Go through the data below and copy each line where the word "addComment" occurs.

(GIVEN DATA Opens)

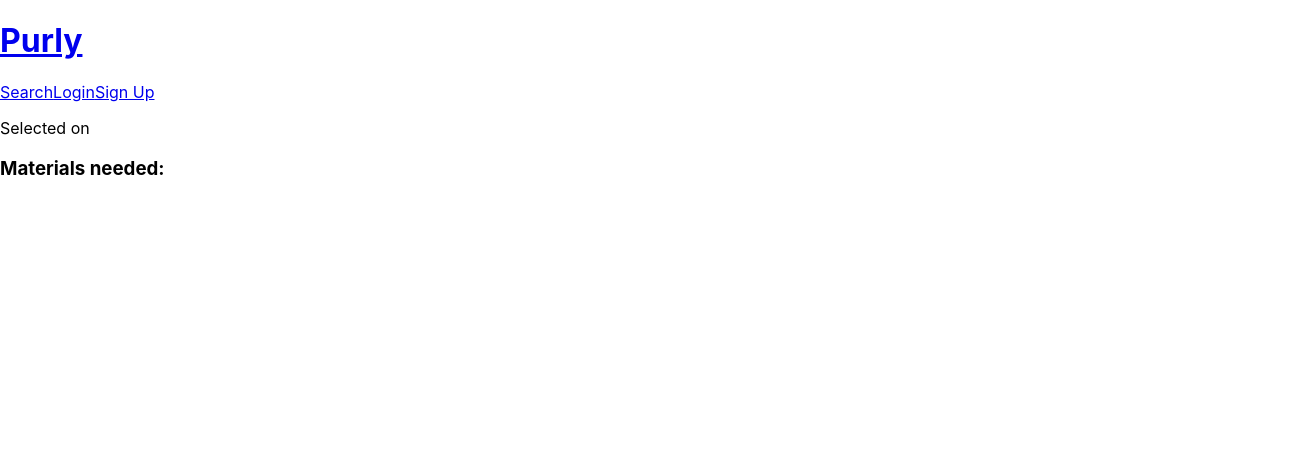
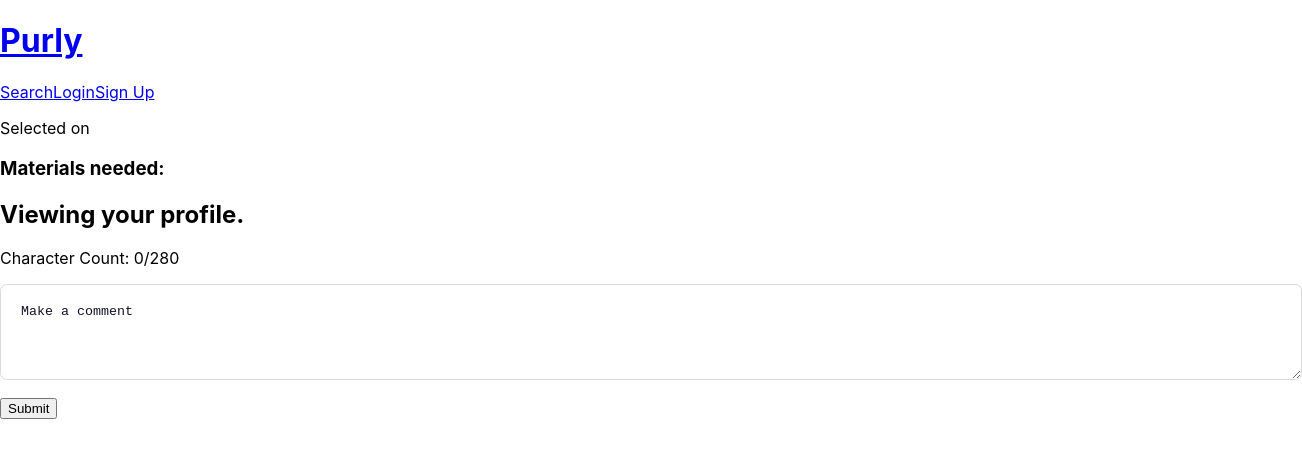
Before and after one commit to hectorromo06/purly, a React (Create React App) app in the folder client/: page /pattern/1 in a window 1280 px wide. Shown: the top 458 px of the page, 1302 px wide, since content can reach past the window. Built offline with nearby package versions, Linux system fonts and the light colour scheme; no server answers.

Commit message:
inputting Comments component and SinglePattern page to include Comments

```diff
--- /dev/null
+++ b/client/src/components/Comments/index.js
@@ -0,0 +1,86 @@
+import React, { useState } from 'react';
+
+import { useMutation } from '@apollo/client';
+import { ADD_COMMENT } from '../../utils/mutations';
+import { QUERY_ME } from '../../utils/queries';
+
+const CommentForm = () => {
+  const [commentText, setText] = useState('');
+  const [characterCount, setCharacterCount] = useState(0);
+
+  const [addComment, { error }] = useMutation(ADD_COMMENT, {
+    update(cache, { data: { addComment } }) {
+
+        // could potentially not exist yet, so wrap in a try/catch
+      try {
+        // update me array's cache
+        const { me } = cache.readQuery({ query: QUERY_ME });
+        cache.writeQuery({
+          query: QUERY_ME,
+          data: { me: { ...me, comments: [...me.comments, addComment] } },
+        });
+      } catch (e) {
+        console.warn("First comment insertion by user!")
+      }
+
+      // update comments array's cache
+      const { comments } = cache.readQuery({ query: QUERY_ME });
+      cache.writeQuery({
+        query: QUERY_ME,
+        data: { comments: [addComment, ...comments] },
+      });
+    }
+  });
+
+  // update state based on form input changes
+  const handleChange = (event) => {
+    if (event.target.value.length <= 280) {
+      setText(event.target.value);
+      setCharacterCount(event.target.value.length);
+    }
+  };
+
+  // submit form
+  const handleFormSubmit = async (event) => {
+    event.preventDefault();
+
+    try {
+      await addComment({
+        variables: { commentText },
+      });
+
+      // clear form value
+      setText('');
+      setCharacterCount(0);
+    } catch (e) {
+      console.error(e);
+    }
+  };
+
+  return (
+    <div>
+      <p
+        className={`m-0 ${characterCount === 280 || error ? 'text-error' : ''}`}
+      >
+        Character Count: {characterCount}/280
+        {error && <span className="ml-2">Something went wrong...</span>}
+      </p>
+      <form
+        className="flex-row justify-center justify-space-between-md align-stretch"
+        onSubmit={handleFormSubmit}
+      >
+        <textarea
+          placeholder="Make a comment"
+          value={commentText}
+          className="form-input col-12 col-md-9"
+          onChange={handleChange}
+        ></textarea>
+        <button className="btn col-12 col-md-3" type="submit">
+          Submit
+        </button>
+      </form>
+    </div>
+  );
+};
+
+export default CommentForm;
--- a/client/src/components/PatternList/index.js
+++ /dev/null
@@ -1 +0,0 @@
-// Code Here
--- a/client/src/pages/SinglePattern.js
+++ b/client/src/pages/SinglePattern.js
@@ -1,21 +1,51 @@
 import React from 'react';
 
-import { useQuery } from '@apollo/client';
-
+import { useMutation, useQuery } from '@apollo/client';
+import { QUERY_USER, QUERY_ME } from '../utils/queries';
 import { QUERY_PATTERN } from '../utils/queries';
-import { useParams } from 'react-router-dom';
+import { ADD_COMMENT } from '../utils/mutations';
+import { Navigate, useParams } from 'react-router-dom';
+import CommentForm from '../components/Comments';
+import Auth from '../utils/auth';
 
 const SinglePattern = (props) => {
+    const { username: userParam } = useParams();
+    const [addComment] = useMutation(ADD_COMMENT);
     const { id: patternId } = useParams();
-    const { loading, data } = useQuery(QUERY_PATTERN, {
-        variables: { _id: patternId },
+    const { loading, data } = useQuery(QUERY_PATTERN, userParam ? QUERY_USER : QUERY_ME , {
+        variables: { _id: patternId, username: userParam },
       });
 
+    const user = data?.me || data?.user || {};
     const pattern = data?.pattern || {};
 
+    // navigate to pattern page if username is yours
+    if (Auth.loggedIn() && Auth.getProfile().data.username === userParam) {
+    return <Navigate to="/pattern/:id/user" />;
+    }
     if (loading) {
      return <div>Loading...</div>;
     }
+
+
+    // if (!user?.username) {
+    //   return (
+    //     <h4>
+    //       You need to be logged in to see this. Use the navigation links above to
+    //       sign up or log in!
+    //     </h4>
+    //   );
+    // }
+
+    const handleClick = async () => {
+      try {
+        await addComment({
+          variables: { id: user._id },
+        });
+      } catch (e) {
+        console.error(e);
+      }
+    };
 
     // Image tag should be added soon
  return (
@@ -37,9 +67,21 @@
           <p>{pattern.instructions}</p>
         </div>
       </div>
+
+      {/* COMMENTS */}
+      <div className="comment-content">
+        <h2 className="">
+          Viewing {userParam ? `${user.username}'s` : 'your'} profile.
+        </h2>
+        <CommentForm />
+
+        {userParam && (
+          <button className="add-comment" onClick={handleClick}>
+            Add Comment
+          </button>
+        )}
+      </div>
     </div>
-
-    // ADD COMMENT FUNCTIONALITY
   );
 }
 
```
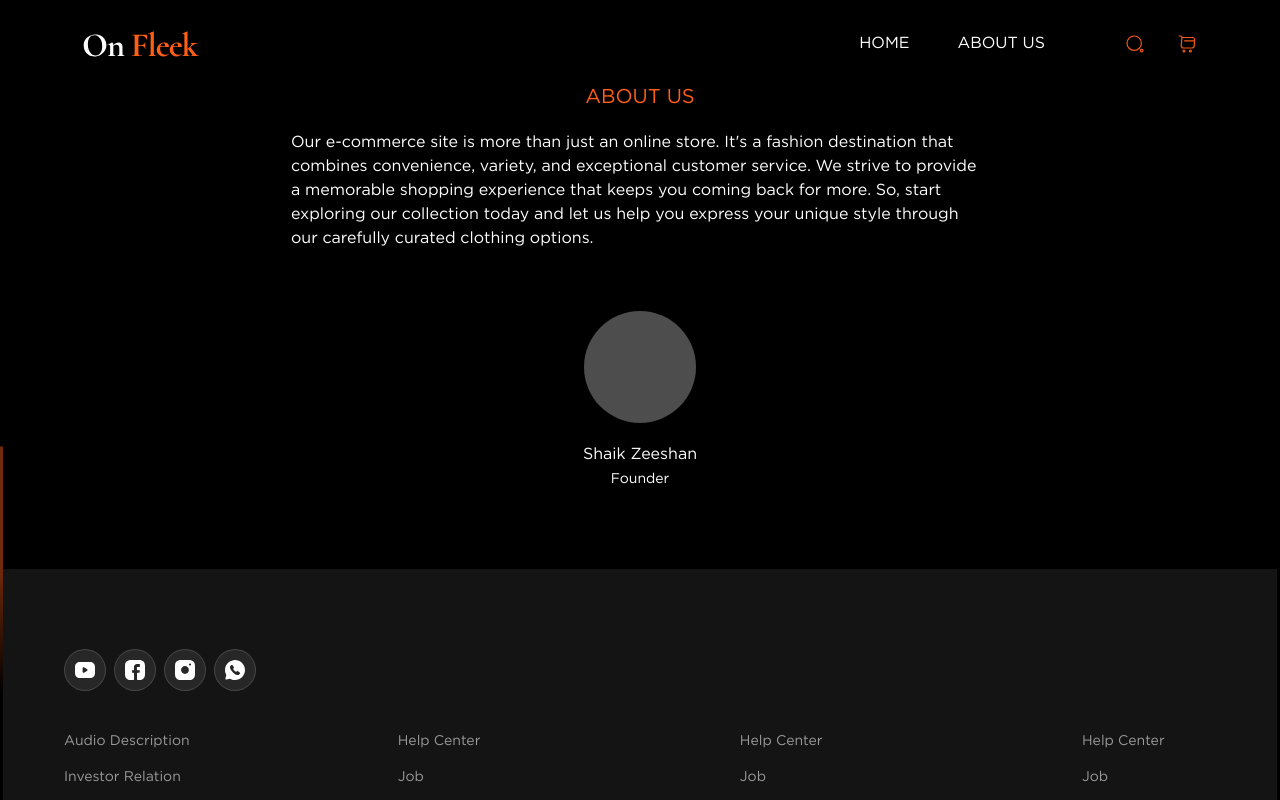
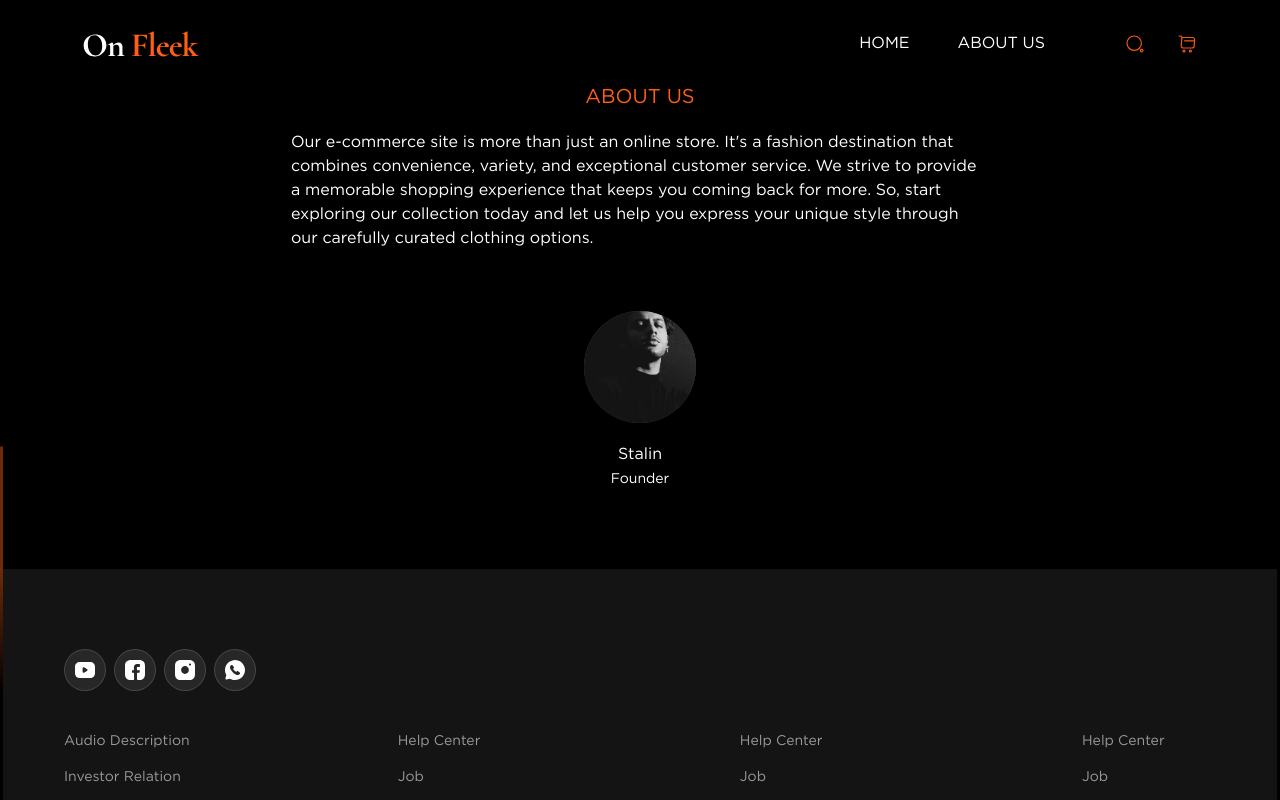
Before and after one commit to Subrahmanyam-B/on-fleek, a Next.js app: page /about in a window 1280 px wide. Shown: the top 800 px of the page. Built offline with nearby package versions, Linux system fonts and the light colour scheme.

Commit message:
Add Founder Info

```diff
--- a/src/pages/about/index.jsx
+++ b/src/pages/about/index.jsx
@@ -7,7 +7,7 @@ export default function Home() {
         <div className="text-primary uppercase text-center text-xl">
           About Us
         </div>
-        <div className="md:px-52 px-5 pb-10">
+        <div className="xl:px-52 md:px-32 sm:px-10 px-5 pb-10">
           Our e-commerce site is more than just an online store. It&apos;s a
           fashion destination that combines convenience, variety, and
           exceptional customer service. We strive to provide a memorable
@@ -17,9 +17,16 @@ export default function Home() {
         </div>
         <div className="flex">
           <div className="w-full flex flex-col items-center gap-5">
-            <div className="bg-white/30 rounded-full w-28 h-28"></div>
+            <div className="bg-white/30 rounded-full w-28 h-28 relative">
+              <Image
+                src={"/assets/founder.jpeg"}
+                fill
+                alt="founder image"
+                className="rounded-full object-cover"
+              />
+            </div>
             <div className="space-y-0.5 text-center text-sm">
-              <div className="text-base">Shaik Zeeshan</div>
+              <div className="text-base">Stalin</div>
               <div>Founder</div>
             </div>
           </div>
```
Also changed, not shown: public/assets/founder.jpeg (added).
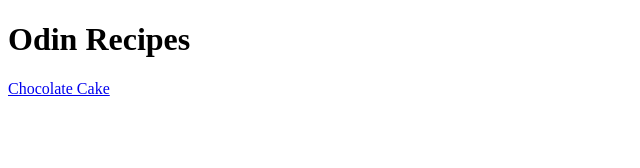
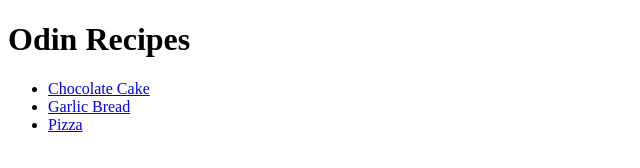
Before and after one commit to speace0/odin-recipes, a plain HTML site: page index.html in a window 1280 px wide. Shown: the whole page, without its empty margins (0-640 px from the left). Drawn offline with Linux system fonts and the light colour scheme.

Commit message:
Add garlic bread and pizza page links

```diff
--- a/index.html
+++ b/index.html
@@ -6,6 +6,10 @@
     </head>
     <body>
         <h1>Odin Recipes</h1>
-        <a href="./recipes/chocolate-cake.html">Chocolate Cake</a>
+        <ul>
+            <li><a href="./recipes/chocolate-cake.html">Chocolate Cake</a></li>
+            <li><a href="./recipes/garlic-bread.html">Garlic Bread</a></li>
+            <li><a href="./recipes/pizza.html">Pizza</a></li>
+        </ul>
     </body>
 </html>
```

(GIVEN DATA Closes)

# [RESPONSE BELOW]
+  const [addComment, { error }] = useMutation(ADD_COMMENT, {
+    update(cache, { data: { addComment } }) {
+          data: { me: { ...me, comments: [...me.comments, addComment] } },
+        data: { comments: [addComment, ...comments] },
+      await addComment({
+    const [addComment] = useMutation(ADD_COMMENT);
+        await addComment({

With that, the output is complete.